▶ INSTRUCTIONS TO FOLLOW: Drop every image and restate the entries below word for word.

(Change listing data)
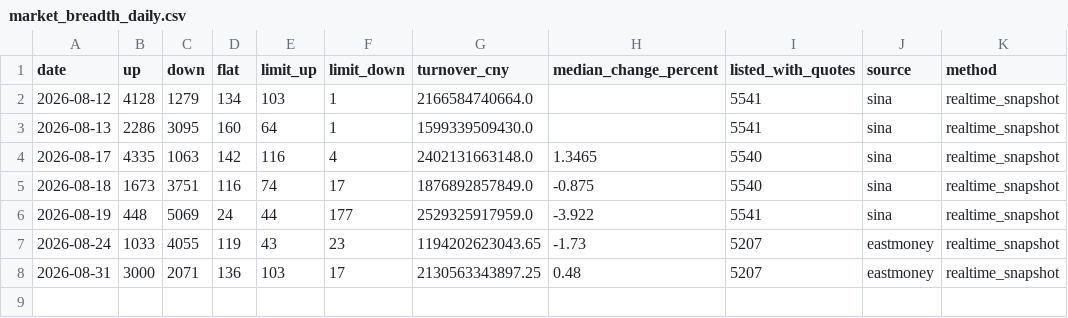
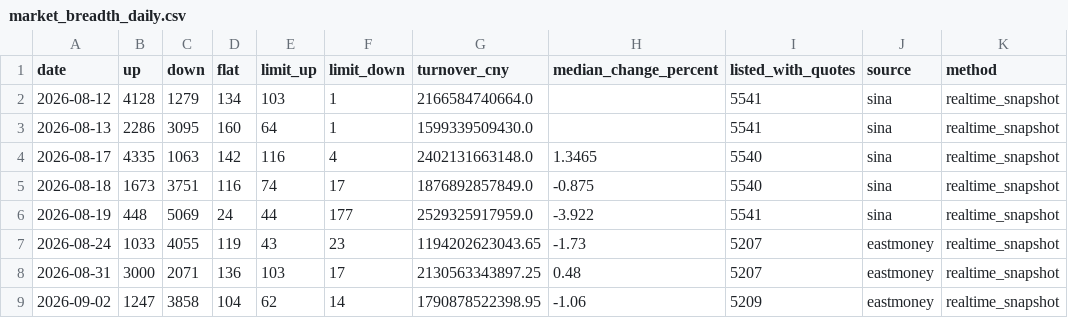
Before and after one commit to magennnb-png/a-share-market-snapshot, a CSV file: data/history/market_breadth_daily.csv, drawn as a sheet; the diff names each change by its address in the sheet, - before the commit and + after, or states it on an @@ line.

```diff
--- a/data/history/market_breadth_daily.csv
+++ b/data/history/market_breadth_daily.csv
+row 9: 2026-09-02 | 1247 | 3858 | 104 | 62 | 14 | 1790878522398.95 | -1.06 | 5209 | eastmoney | realtime_snapshot
```
Also changed, not shown: data/history/indices_daily.csv, data/history/rotation_daily.csv, 13 other files.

▶ TASK OUTPUT:
Before and after one commit to magennnb-png/a-share-market-snapshot, a CSV file: data/history/market_breadth_daily.csv, drawn as a sheet; the diff names each change by its address in the sheet, - before the commit and + after, or states it on an @@ line.

```diff
--- a/data/history/market_breadth_daily.csv
+++ b/data/history/market_breadth_daily.csv
+row 9: 2026-09-02 | 1247 | 3858 | 104 | 62 | 14 | 1790878522398.95 | -1.06 | 5209 | eastmoney | realtime_snapshot
```
Also changed, not shown: data/history/indices_daily.csv, data/history/rotation_daily.csv, 13 other files.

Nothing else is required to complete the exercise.